U.S. to stop funding PA development projects, Jerusalem told

By Aluf Benn


Adar 23, 5766

The Bush administration has decided to halt funding for an infrastructure development project in the Palestinian Authority, and will provide the Palestinians with humanitarian aid only, American officials told security officials and the Foreign Ministry.

The new policy was implemented to make sure U.S. foreign aid money does not reach a Hamas-led government, and to prevent administration officials from having to make contact with representatives of a terror organization.

Incoming Palestinian PM Ismail Haniyeh said yesterday that he was calling a special session of parliament next week to vote on the new Hamas cabinet. See story, Page 2.

A government source in Jerusalem said the United States rejected Israeli requests that it continue funding a few projects in the territories, such as the new sewage system in Hebron, saying that all contact with the Hamas government was prohibited. The United States will, however, continue funding a project to install new X-ray machines at checkpoints between Israel and the West Bank and Gaza.

James Kunder, the assistant administrator for Asia and the Near East at the U.S. Agency for International Development (USAID), arrived in Israel yesterday to discuss the formation of the Hamas government. Kunder met with representatives of Palestinian organizations that receive American aid, and is set to meet today with Israeli security officials and visit the Karni crossing near Gaza.
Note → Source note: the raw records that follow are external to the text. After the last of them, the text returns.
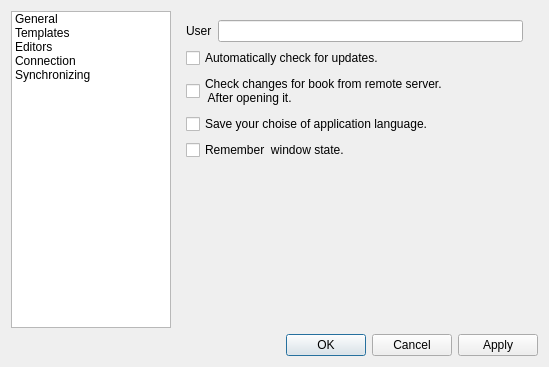
The window that ui/settings.ui (pussbb/QHDA) describes before a commit, drawn with Qt 5.
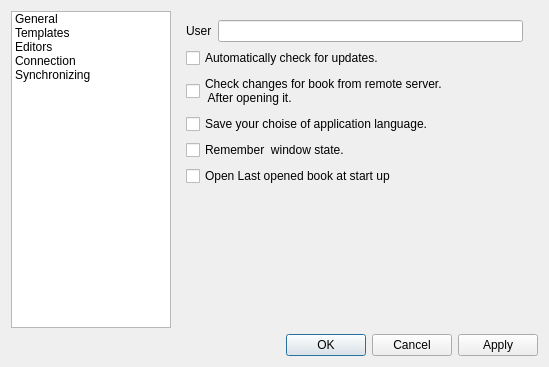
The same window after the commit. Icons and pictures are not drawn.

Commit message: added abbility auto load book at start up.

What changed in the file:
```diff
--- a/ui/settings.ui
+++ b/ui/settings.ui
@@ -6,7 +6,7 @@
    <rect>
     <x>0</x>
     <y>0</y>
-    <width>530</width>
+    <width>547</width>
     <height>367</height>
    </rect>
   </property>
@@ -162,6 +162,13 @@
          </property>
         </widget>
        </item>
+       <item row="6" column="0" colspan="2">
+        <widget class="QCheckBox" name="lastBook">
+         <property name="text">
+          <string>Open Last opened book at start up</string>
+         </property>
+        </widget>
+       </item>
       </layout>
      </widget>
      <widget class="QWidget" name="page_2">
```
The commit also changes 3 other files.
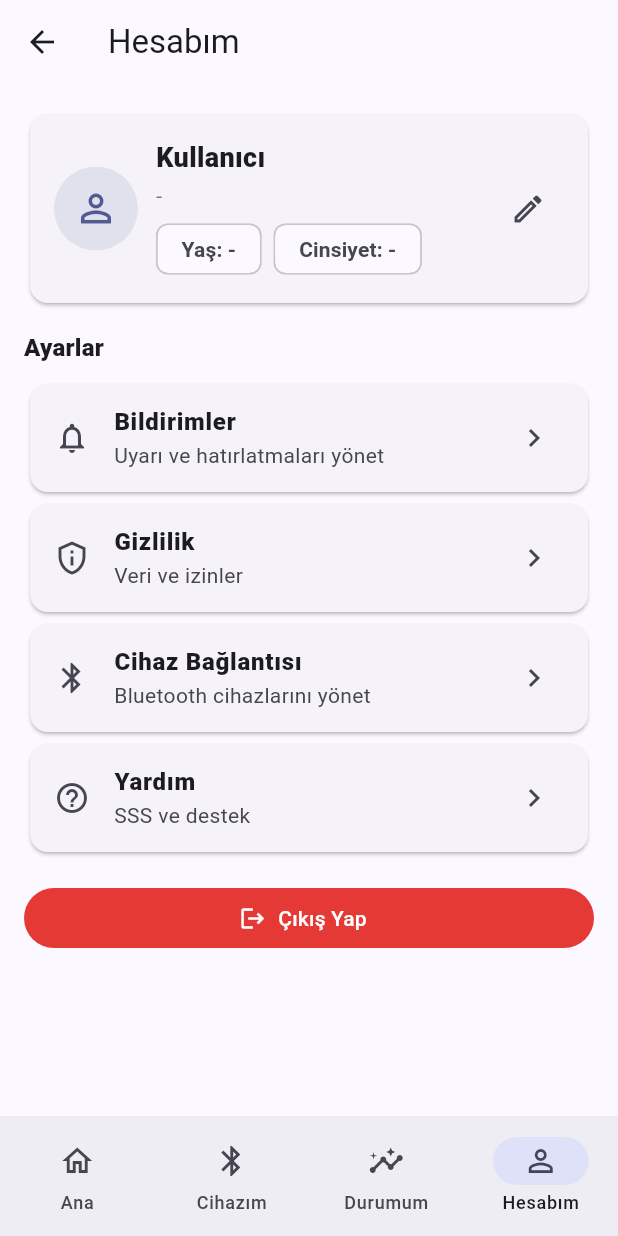
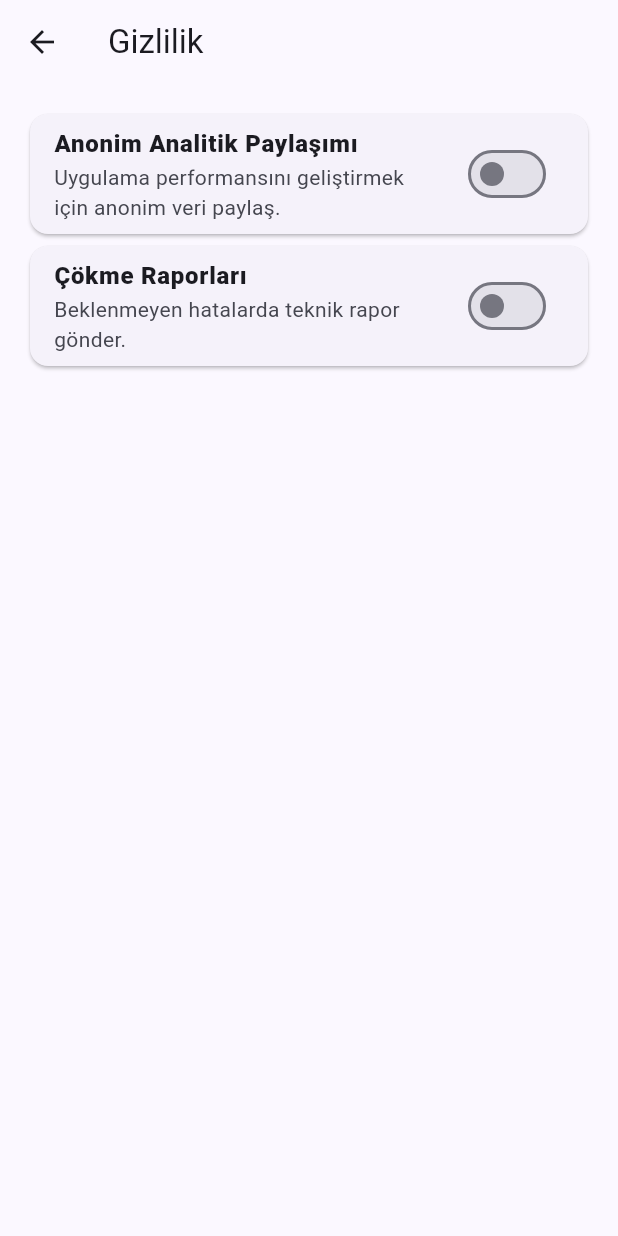
Before and after one commit to sadikmentes/posture_app_tez, a Flutter app: the MainShell screen opened by its route, item 4 of the bottom bar chosen, after a tap on "Gizlilik", on a phone screen of 412 x 824 dp. Run offline on Flutter 3.47's test engine with Material 3 defaults, Android fonts, the phone set to English and light mode, and no system bars; our stand-ins replace flutter_blue_plus, permission_handler, shared_preferences; accounts and stored records are empty.

Commit message:
feat(account): add settings pages and device-tab shortcut
Wire account tiles to notification/privacy pages, persist settings in LocalStorage, and add widget tests.

```diff
--- /dev/null
+++ b/lib/pages/privacy_settings_page.dart
@@ -0,0 +1,86 @@
+import 'package:flutter/material.dart';
+import 'package:posture_app/storage.dart' as ls;
+
+class PrivacySettingsPage extends StatefulWidget {
+  const PrivacySettingsPage({super.key});
+
+  @override
+  State<PrivacySettingsPage> createState() => _PrivacySettingsPageState();
+}
+
+class _PrivacySettingsPageState extends State<PrivacySettingsPage> {
+  bool _loading = true;
+  bool _shareAnalytics = false;
+  bool _crashReports = false;
+
+  @override
+  void initState() {
+    super.initState();
+    _loadSettings();
+  }
+
+  Future<void> _loadSettings() async {
+    final shareAnalytics = await ls.LocalStorage.getPrivacyShareAnalytics();
+    final crashReports = await ls.LocalStorage.getPrivacyCrashReports();
+    if (!mounted) return;
+    setState(() {
+      _shareAnalytics = shareAnalytics;
+      _crashReports = crashReports;
+      _loading = false;
+    });
+  }
+
+  Future<void> _setShareAnalytics(bool value) async {
+    setState(() => _shareAnalytics = value);
+    await ls.LocalStorage.setPrivacyShareAnalytics(value);
+  }
+
+  Future<void> _setCrashReports(bool value) async {
+    setState(() => _crashReports = value);
+    await ls.LocalStorage.setPrivacyCrashReports(value);
+  }
+
+  @override
+  Widget build(BuildContext context) {
+    return Scaffold(
+      appBar: AppBar(title: const Text("Gizlilik")),
+      body: SafeArea(
+        child: _loading
+            ? const Center(child: CircularProgressIndicator())
+            : ListView(
+                padding: const EdgeInsets.all(16),
+                children: [
+                  Card(
+                    child: SwitchListTile.adaptive(
+                      key: const Key("privacy_share_analytics"),
+                      value: _shareAnalytics,
+                      onChanged: _setShareAnalytics,
+                      title: const Text(
+                        "Anonim Analitik Paylaşımı",
+                        style: TextStyle(fontWeight: FontWeight.w800),
+                      ),
+                      subtitle: const Text(
+                        "Uygulama performansını geliştirmek için anonim veri paylaş.",
+                      ),
+                    ),
+                  ),
+                  Card(
+                    child: SwitchListTile.adaptive(
+                      key: const Key("privacy_crash_reports"),
+                      value: _crashReports,
+                      onChanged: _setCrashReports,
+                      title: const Text(
+                        "Çökme Raporları",
+                        style: TextStyle(fontWeight: FontWeight.w800),
+                      ),
+                      subtitle: const Text(
+                        "Beklenmeyen hatalarda teknik rapor gönder.",
+                      ),
+                    ),
+                  ),
+                ],
+              ),
+      ),
+    );
+  }
+}
--- a/lib/shell/main_shell.dart
+++ b/lib/shell/main_shell.dart
@@ -1,6 +1,5 @@
 import 'package:flutter/material.dart';
 import '../tabs/home_tab.dart';
-
 import '../tabs/status_tab.dart';
 import '../tabs/account_tab.dart';
 import '../device/device_page.dart';
@@ -17,8 +16,12 @@ class _MainShellState extends State<MainShell> {
 
   @override
   Widget build(BuildContext context) {
-    final pages = const [HomeTab(), DevicePage(), StatusTab(), AccountTab()];
-
+    final pages = [
+      const HomeTab(),
+      const DevicePage(),
+      const StatusTab(),
+      AccountTab(onOpenDeviceTab: () => setState(() => idx = 1)),
+    ];
 
     return Scaffold(
       body: pages[idx],
@@ -28,8 +31,14 @@ class _MainShellState extends State<MainShell> {
         destinations: const [
           NavigationDestination(icon: Icon(Icons.home_outlined), label: "Ana"),
           NavigationDestination(icon: Icon(Icons.bluetooth), label: "Cihazım"),
-          NavigationDestination(icon: Icon(Icons.insights_outlined), label: "Durumum"),
-          NavigationDestination(icon: Icon(Icons.person_outline), label: "Hesabım"),
+          NavigationDestination(
+            icon: Icon(Icons.insights_outlined),
+            label: "Durumum",
+          ),
+          NavigationDestination(
+            icon: Icon(Icons.person_outline),
+            label: "Hesabım",
+          ),
         ],
       ),
     );
--- a/lib/storage.dart
+++ b/lib/storage.dart
@@ -4,6 +4,10 @@ import 'package:shared_preferences/shared_preferences.dart';
 class LocalStorage {
   static const _kUser = "user_profile";
   static const _kLoggedIn = "logged_in";
+  static const _kNotifyPostureAlerts = "settings.notifications.posture_alerts";
+  static const _kNotifyDailyReminder = "settings.notifications.daily_reminder";
+  static const _kPrivacyShareAnalytics = "settings.privacy.share_analytics";
+  static const _kPrivacyCrashReports = "settings.privacy.crash_reports";
 
   static Future<void> saveUser(Map<String, dynamic> user) async {
     final sp = await SharedPreferences.getInstance();
@@ -30,4 +34,44 @@ class LocalStorage {
   static Future<void> logout() async {
     await setLoggedIn(false);
   }
+
+  static Future<bool> getNotifyPostureAlerts() async {
+    final sp = await SharedPreferences.getInstance();
+    return sp.getBool(_kNotifyPostureAlerts) ?? true;
+  }
+
+  static Future<void> setNotifyPostureAlerts(bool v) async {
+    final sp = await SharedPreferences.getInstance();
+    await sp.setBool(_kNotifyPostureAlerts, v);
+  }
+
+  static Future<bool> getNotifyDailyReminder() async {
+    final sp = await SharedPreferences.getInstance();
+    return sp.getBool(_kNotifyDailyReminder) ?? true;
+  }
+
+  static Future<void> setNotifyDailyReminder(bool v) async {
+    final sp = await SharedPreferences.getInstance();
+    await sp.setBool(_kNotifyDailyReminder, v);
+  }
+
+  static Future<bool> getPrivacyShareAnalytics() async {
+    final sp = await SharedPreferences.getInstance();
+    return sp.getBool(_kPrivacyShareAnalytics) ?? false;
+  }
+
+  static Future<void> setPrivacyShareAnalytics(bool v) async {
+    final sp = await SharedPreferences.getInstance();
+    await sp.setBool(_kPrivacyShareAnalytics, v);
+  }
+
+  static Future<bool> getPrivacyCrashReports() async {
+    final sp = await SharedPreferences.getInstance();
+    return sp.getBool(_kPrivacyCrashReports) ?? false;
+  }
+
+  static Future<void> setPrivacyCrashReports(bool v) async {
+    final sp = await SharedPreferences.getInstance();
+    await sp.setBool(_kPrivacyCrashReports, v);
+  }
 }
--- a/lib/tabs/account_tab.dart
+++ b/lib/tabs/account_tab.dart
@@ -1,9 +1,13 @@
 import 'package:flutter/material.dart';
 import 'package:posture_app/storage.dart' as ls;
+import '../pages/notification_settings_page.dart';
+import '../pages/privacy_settings_page.dart';
 import '../routes.dart';
 
 class AccountTab extends StatefulWidget {
-  const AccountTab({super.key});
+  final VoidCallback onOpenDeviceTab;
+
+  const AccountTab({super.key, required this.onOpenDeviceTab});
 
   @override
   State<AccountTab> createState() => _AccountTabState();
@@ -34,6 +38,20 @@ class _AccountTabState extends State<AccountTab> {
     Navigator.pushNamedAndRemoveUntil(context, Routes.login, (_) => false);
   }
 
+  void _openNotificationSettings() {
+    Navigator.push(
+      context,
+      MaterialPageRoute(builder: (_) => const NotificationSettingsPage()),
+    );
+  }
+
+  void _openPrivacySettings() {
+    Navigator.push(
+      context,
+      MaterialPageRoute(builder: (_) => const PrivacySettingsPage()),
+    );
+  }
+
   @override
   Widget build(BuildContext context) {
     final cs = Theme.of(context).colorScheme;
@@ -46,7 +64,6 @@ class _AccountTabState extends State<AccountTab> {
             : ListView(
                 padding: const EdgeInsets.all(16),
                 children: [
-                  // Profile card
                   Card(
                     child: Padding(
                       padding: const EdgeInsets.all(16),
@@ -54,8 +71,12 @@ class _AccountTabState extends State<AccountTab> {
                         children: [
                           CircleAvatar(
                             radius: 28,
-                            backgroundColor: cs.primary.withOpacity(.12),
-                            child: Icon(Icons.person_outline, color: cs.primary, size: 30),
+                            backgroundColor: cs.primary.withAlpha(31),
+                            child: Icon(
+                              Icons.person_outline,
+                              color: cs.primary,
+                              size: 30,
+                            ),
                           ),
                           const SizedBox(width: 12),
                           Expanded(
@@ -64,7 +85,10 @@ class _AccountTabState extends State<AccountTab> {
                               children: [
                                 Text(
                                   (user?["fullName"] ?? "Kullanıcı") as String,
-                                  style: const TextStyle(fontSize: 18, fontWeight: FontWeight.w900),
+                                  style: const TextStyle(
+                                    fontSize: 18,
+                                    fontWeight: FontWeight.w900,
+                                  ),
                                 ),
                                 const SizedBox(height: 2),
                                 Text(
@@ -76,16 +100,23 @@ class _AccountTabState extends State<AccountTab> {
                                   spacing: 8,
                                   children: [
                                     _Chip(text: "Yaş: ${user?["age"] ?? "-"}"),
-                                    _Chip(text: "Cinsiyet: ${user?["gender"] ?? "-"}"),
+                                    _Chip(
+                                      text:
+                                          "Cinsiyet: ${user?["gender"] ?? "-"}",
+                                    ),
                                   ],
-                                )
+                                ),
                               ],
                             ),
                           ),
                           IconButton(
                             onPressed: () {
                               ScaffoldMessenger.of(context).showSnackBar(
-                                const SnackBar(content: Text("Profil düzenleme eklenebilir.")),
+                                const SnackBar(
+                                  content: Text(
+                                    "Profil düzenleme eklenebilir.",
+                                  ),
+                                ),
                               );
                             },
                             icon: const Icon(Icons.edit_outlined),
@@ -94,29 +125,31 @@ class _AccountTabState extends State<AccountTab> {
                       ),
                     ),
                   ),
-
                   const SizedBox(height: 14),
-
-                  Text("Ayarlar", style: Theme.of(context).textTheme.titleMedium?.copyWith(fontWeight: FontWeight.w900)),
+                  Text(
+                    "Ayarlar",
+                    style: Theme.of(context).textTheme.titleMedium?.copyWith(
+                      fontWeight: FontWeight.w900,
+                    ),
+                  ),
                   const SizedBox(height: 8),
-
                   _SettingsTile(
                     icon: Icons.notifications_outlined,
                     title: "Bildirimler",
                     subtitle: "Uyarı ve hatırlatmaları yönet",
-                    onTap: () {},
+                    onTap: _openNotificationSettings,
                   ),
                   _SettingsTile(
                     icon: Icons.privacy_tip_outlined,
                     title: "Gizlilik",
                     subtitle: "Veri ve izinler",
-                    onTap: () {},
+                    onTap: _openPrivacySettings,
                   ),
                   _SettingsTile(
                     icon: Icons.bluetooth_outlined,
                     title: "Cihaz Bağlantısı",
                     subtitle: "Bluetooth cihazlarını yönet",
-                    onTap: () {},
+                    onTap: widget.onOpenDeviceTab,
                   ),
                   _SettingsTile(
                     icon: Icons.help_outline,
@@ -124,11 +157,11 @@ class _AccountTabState extends State<AccountTab> {
                     subtitle: "SSS ve destek",
                     onTap: () {},
                   ),
-
                   const SizedBox(height: 16),
-
                   FilledButton.icon(
-                    style: FilledButton.styleFrom(backgroundColor: Colors.red.shade600),
+                    style: FilledButton.styleFrom(
+                      backgroundColor: Colors.red.shade600,
+                    ),
                     onPressed: _logout,
                     icon: const Icon(Icons.logout),
                     label: const Text("Çıkış Yap"),
```
Also changed, not shown: lib/pages/notification_settings_page.dart (added, +87 -0 lines), 1 other file.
The United States has been pressuring Israel over the last few days to reopen the crossing, despite warnings that Palestinians are planning to carry out a terror attack there. The U.S. ambassador to Israel, Richard Jones, and the U.S. security coordinator, Lieutenant General Keith Dayton, told Israeli officials that it's important to open the Karni crossing before the Hamas cabinet takes power.

Jones and Dayton said that if the crossing remains closed, Israel will be held responsible for a humanitarian crisis in the Gaza Strip, and said it was important to make sure the crossing was operating while there was still someone to talk to on the Palestinian side. They said the U.S. administration will cut off all contact with the Palestinian government after Hamas takes power.

Crisis looming

Meanwhile, the head of the UN relief agency in the Palestinian Authority warned yesterday of the risk of a humanitarian and security crisis, and urged EU countries to give a chance to a new Hamas-led government.

Karen AbuZayd, commissioner-general of the UN Relief and Works Agency, said she hoped the situation "will be corrected after the Israeli elections."